Can renewable energy decarbonise ICTs?

The digital industry proudly promotes its increasing use of “renewable” energy. However, industrial wind turbines, solar arrays and batteries are “renewable” and “clean” in name only. Manufacturing these technologies requires extractions and fossil fuels; it generates CO2 and hazardous waste. Then, because wind and solar generate intermittent power, they depend on backup from natural gas or coal (fossil fuels), nuclear power or toxic batteries. Further, they cannot power energy-intensive manufacturing processes like smelting.

What could truly reduce carbon emissions, extractions, water use and toxic waste? To make data centers and network infrastructures carbon neutral, could big tech limit its energy consumption? Could it restrict energy-guzzling (yet non-essential) services like 4K or HD video streaming?

Can current policies help us reach “net-zero emissions”?

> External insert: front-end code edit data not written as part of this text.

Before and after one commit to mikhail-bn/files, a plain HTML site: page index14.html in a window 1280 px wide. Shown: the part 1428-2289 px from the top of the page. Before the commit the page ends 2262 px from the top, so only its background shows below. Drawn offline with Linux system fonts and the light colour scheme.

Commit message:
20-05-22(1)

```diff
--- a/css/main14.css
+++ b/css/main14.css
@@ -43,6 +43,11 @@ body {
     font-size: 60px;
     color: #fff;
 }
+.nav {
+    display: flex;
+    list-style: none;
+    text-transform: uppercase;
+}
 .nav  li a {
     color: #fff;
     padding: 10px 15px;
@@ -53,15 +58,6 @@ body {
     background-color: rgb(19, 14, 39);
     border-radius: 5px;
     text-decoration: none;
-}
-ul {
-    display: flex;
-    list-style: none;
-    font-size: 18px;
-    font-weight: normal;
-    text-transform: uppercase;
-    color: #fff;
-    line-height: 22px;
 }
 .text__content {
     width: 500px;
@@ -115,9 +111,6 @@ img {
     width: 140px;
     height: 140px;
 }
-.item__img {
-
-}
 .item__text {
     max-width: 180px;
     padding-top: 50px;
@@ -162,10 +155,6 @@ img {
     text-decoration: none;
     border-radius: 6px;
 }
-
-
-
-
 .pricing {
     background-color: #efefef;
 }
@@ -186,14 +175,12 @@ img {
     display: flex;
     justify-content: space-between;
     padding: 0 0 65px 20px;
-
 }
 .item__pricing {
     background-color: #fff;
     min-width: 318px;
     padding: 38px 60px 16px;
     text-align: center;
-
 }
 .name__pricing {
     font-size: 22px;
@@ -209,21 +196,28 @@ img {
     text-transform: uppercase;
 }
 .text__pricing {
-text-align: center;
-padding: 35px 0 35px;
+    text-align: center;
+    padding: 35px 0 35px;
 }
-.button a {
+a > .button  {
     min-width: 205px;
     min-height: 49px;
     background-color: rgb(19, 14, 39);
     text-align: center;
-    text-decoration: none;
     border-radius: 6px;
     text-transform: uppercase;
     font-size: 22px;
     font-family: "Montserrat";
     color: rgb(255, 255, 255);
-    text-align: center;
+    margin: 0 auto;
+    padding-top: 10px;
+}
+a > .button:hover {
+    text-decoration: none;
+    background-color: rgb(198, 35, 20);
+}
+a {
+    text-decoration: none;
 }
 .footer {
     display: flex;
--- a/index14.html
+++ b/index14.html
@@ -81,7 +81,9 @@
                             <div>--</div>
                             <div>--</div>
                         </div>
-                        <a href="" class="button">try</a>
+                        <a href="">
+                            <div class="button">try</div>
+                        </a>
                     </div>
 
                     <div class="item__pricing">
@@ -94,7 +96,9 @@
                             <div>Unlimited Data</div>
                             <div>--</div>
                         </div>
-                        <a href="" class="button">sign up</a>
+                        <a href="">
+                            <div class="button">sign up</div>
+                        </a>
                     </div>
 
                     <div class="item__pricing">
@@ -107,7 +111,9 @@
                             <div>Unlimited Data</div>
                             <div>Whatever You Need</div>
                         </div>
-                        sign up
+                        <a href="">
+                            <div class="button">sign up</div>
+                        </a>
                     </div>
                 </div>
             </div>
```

Climate policies that promote energy efficiency, renewables and circular electronics to help us reach “net-zero emissions” are not realistic. To begin, researchers estimate that the digital industry’s carbon footprint increases annually between six and ten percent. Adhering to the Paris Agreement (to keep below a 1.5°C global temperature increase) will require digital tech to reduce its CO2 emissions by 42% by 2030, 72% by 2040 and 91% by 2050.

Regardless of how often the claim is repeated, efficiency gains in other sectors will not compensate for the digital industry’s own growing extractivism 7, water use8, waste 9 or emissions.

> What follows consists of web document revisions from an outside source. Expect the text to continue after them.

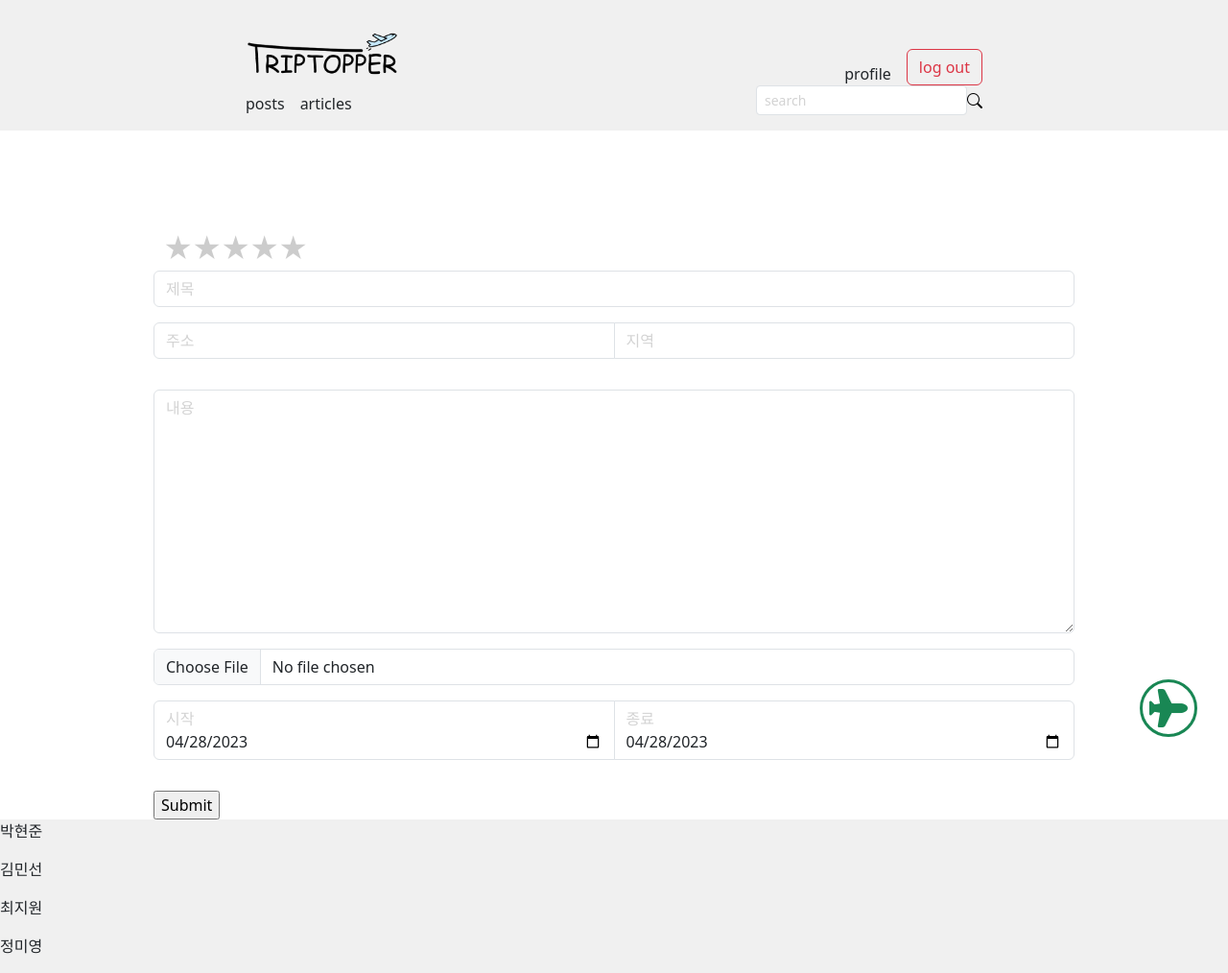
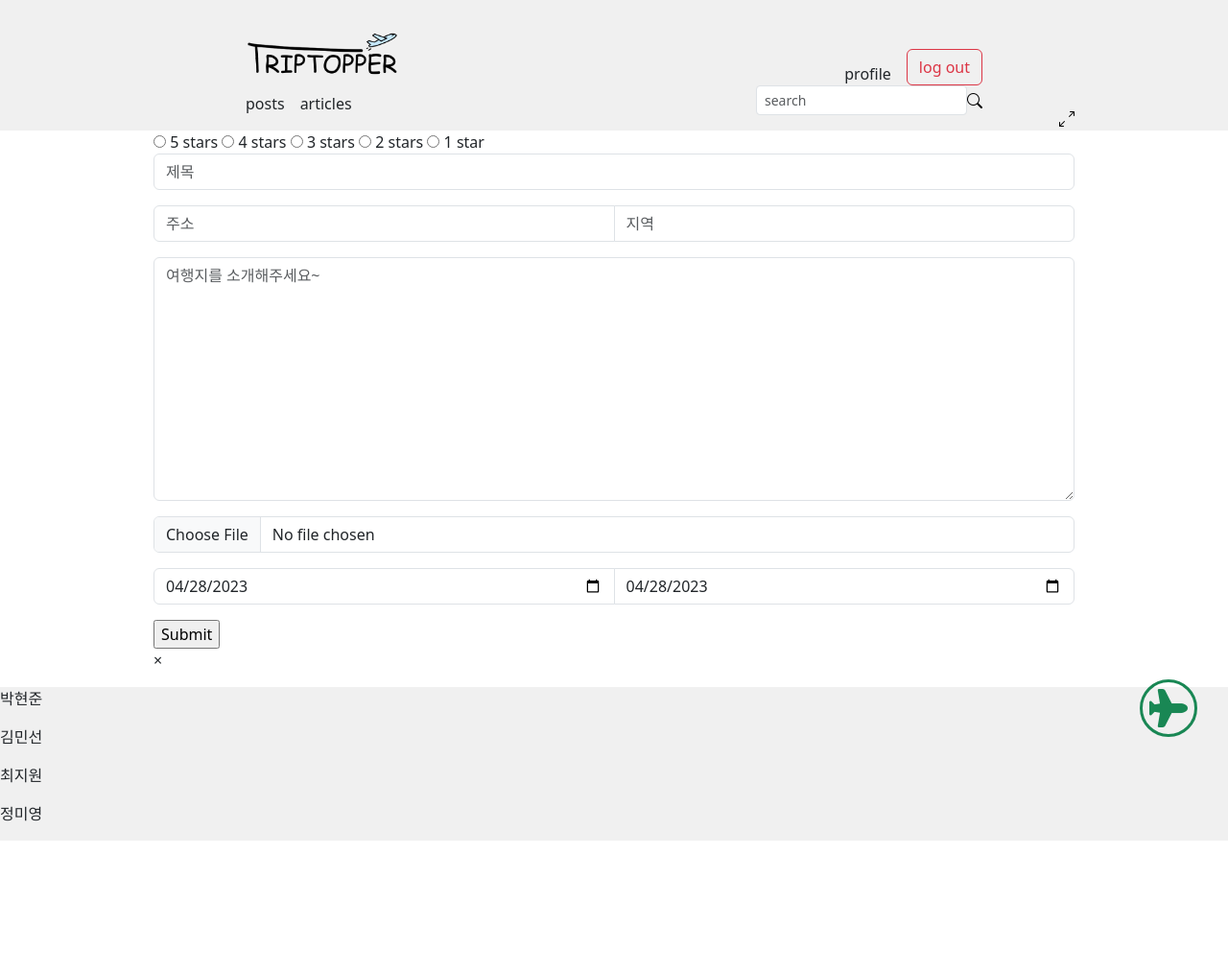
Before and after one commit to DT-HYUNJUN/tourist-spots-review-site, a Django app: page /posts/create/ in a window 1280 px wide. Shown: the whole page at 96% size. After the commit the page ends 876 px from the top, so only its background shows below. Run offline with Django 3.2, Linux system fonts and the light colour scheme; the visitor is signed in with stand-in values (Sample User, id 1); some libraries are stand-ins or nearby versions.

Commit message:
[UPDATE] posts create

```diff
--- a/posts/forms.py
+++ b/posts/forms.py
@@ -6,7 +6,7 @@
     title = forms.CharField(
         widget=forms.TextInput(
             attrs={
-                'class': 'form-control',
+                'class': 'form-control mb-3',
                 'placeholder': '제목',
             }
         )
@@ -14,15 +14,15 @@
     content = forms.CharField(
         widget=forms.Textarea(
             attrs={
-                'class': 'form-control',
-                'placeholder': '내용',
+                'class': 'form-control mb-3',
+                'placeholder': '여행지를 소개해주세요~',
             }
         )
     )
     image = forms.ImageField(
         widget=forms.ClearableFileInput(
             attrs={
-                'class': 'form-control',
+                'class': 'form-control mb-3',
             }
         ),
         required=False
--- a/posts/templates/posts/create.html
+++ b/posts/templates/posts/create.html
@@ -29,16 +29,16 @@
     </div>
 
     {% for field in form %}
-      <div class="input-group mb-3">
+      <div class="input-group">
         {% if field.name == 'place' %}
-          <input id="place-field" type="text" name="place" aria-label="First name" class="form-control" placeholder="주소" readonly data-bs-toggle="modal" data-bs-target="#addressList" autocomplete="off">
-          <input id="region-field" type="text" name="region" aria-label="Last name" class="form-control" placeholder="지역" readonly autocomplete="off">
+          <input id="place-field" type="text" name="place" aria-label="First name" class="form-control mb-3" placeholder="주소" readonly data-bs-toggle="modal" data-bs-target="#addressList" autocomplete="off">
+          <input id="region-field" type="text" name="region" aria-label="Last name" class="form-control mb-3" placeholder="지역" readonly autocomplete="off">
         {% elif field.name == 'region' %}
         {% elif field.name == 'end_date' %}
         {% elif field.name == 'start_date' %}
           {% now "Y-m-d" as today %}
-          <input type="date" value="{{ today }}" name="start_date" class="form-control" placeholder="시작">
-          <input type="date" value="{{ today }}" name="end_date" class="form-control"placeholder="종료">
+          <input type="date" value="{{ today }}" name="start_date" class="form-control mb-3" placeholder="시작">
+          <input type="date" value="{{ today }}" name="end_date" class="form-control mb-3"placeholder="종료">
         {% else %}
           {{ field }}
         {% endif %}
@@ -55,15 +55,12 @@
           <h1 class="modal-title fs-5" id="exampleModalLabel">주소 검색</h1>
           <button type="button" class="btn-close" data-bs-dismiss="modal" aria-label="Close"></button>
         </div>
-        <input class="form-control" type="text" list="address-list" id="place_input" autocomplete="off">
+        <input class="form-control border rounded-0" type="text" list="address-list" id="place_input" autocomplete="off">
         <div class="map-modal-wrap">
           <div id="map-modal"></div>
         </div>
         <div class="modal-body">
           <ol class="list-group list-group-numbered"></ol>
-        </div>
-        <div class="modal-footer">
-          <button type="button" class="btn btn-secondary" data-bs-dismiss="modal">Close</button>
         </div>
       </div>
     </div>
--- a/static/style/create.css
+++ b/static/style/posts/create.css
@@ -1,6 +1,14 @@
 input[type="date"]:not(.has-value):before{
   color: lightgray;
   content: attr(placeholder);
+}
+
+.modal-body {
+  padding: 0;
+}
+
+.list-group {
+  border-radius: 0;
 }
 
 .form-control::-webkit-input-placeholder {
```
Also changed, not shown: posts/templates/posts/index.html (+11 -2 lines), static/style/posts/modal.css (renamed from static/style/modal.css).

Freitag suggests that only annual constraints on consumption (i.e., COVID), or a tax or cap on carbon emissions, could actually help reduce CO2 emissions significantly.

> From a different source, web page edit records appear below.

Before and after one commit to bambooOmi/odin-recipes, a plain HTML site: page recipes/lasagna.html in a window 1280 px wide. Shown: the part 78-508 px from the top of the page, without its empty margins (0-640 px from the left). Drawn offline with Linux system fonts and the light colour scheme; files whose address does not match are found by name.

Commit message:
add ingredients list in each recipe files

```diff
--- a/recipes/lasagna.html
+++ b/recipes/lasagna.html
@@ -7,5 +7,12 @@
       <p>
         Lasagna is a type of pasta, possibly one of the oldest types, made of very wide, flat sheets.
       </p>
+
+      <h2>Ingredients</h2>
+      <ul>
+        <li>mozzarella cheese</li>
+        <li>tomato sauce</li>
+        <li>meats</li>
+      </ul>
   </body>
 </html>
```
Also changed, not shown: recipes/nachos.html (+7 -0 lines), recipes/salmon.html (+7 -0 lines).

In any case, reducing our environmental impacts will require reducing the production and consumption of digital goods.
Who’s ready to sustain a digital diet?


1 History of computers: A brief timeline.
2 2013/179/UE Commission Recommendation of 9 April 2013 on the use of common methods to measure and communicate the life cycle environmental performance of products and organisations. Climate change, Ozone Depletion, Ecotoxicity for aquatic freshwater, Human Toxicity – cancer effects, Human Toxicity – non-cancer effects, Particulate Matter/Respiratory Inorganics, Ionising Radiation – human health effects, Photochemical Ozone Formation, Acidification, Eutrophication – terrestrial, Eutrophication – aquatic, Resource Depletion – water, Resource Depletion – mineral, fossil, Land Transformation.
3 Freitag, Charlotte et al., The climate impact of ICT: A review of estimates, trends and regulations, Physics and Society, 2020.
4 Waze does not seem to report using Artificial Intelligence (AI) for navigation but chose AI for its more recent carpool service to match drivers and riders (a choice not making AI necessary).
5 Bitcoin is by far the most popular cryptocurrency. While writing this article in February 2023, unsustainable cryptocurrencies Bitcoin, Ethereum 1.0, Monero, and a total of 316 currencies use “proof of work” (PoW) consensus algorithm to validate each transaction, consuming high amounts of energy. On the other hand, 243 cryptocurrencies such as Ethereum 2.0, Cardano, and Solana use “proof of stake” (PoS) that requires much less energy. Finally, some currencies use their own consensus mechanism.
6 The Tesla Model 3 weighs 1.8 tons unladen and consumes 151 Wh/km. With 750 kWh of electricity used by one Bitcoin transaction, this car can drive 750,000/151 km or about 5000 km (3100 miles).
7 Sovacool, Benjamin K. et al., “Sustainable minerals and metals for a low-carbon future,” Science, 3 Jan. 2020.
8 Asianometry, “The Semiconductor Water Problem,” 2 Sept., 2021.
9 Lepawsky, Josh, Reassembling Rubbish: Worlding Electronic Waste, MIT Press, 2021.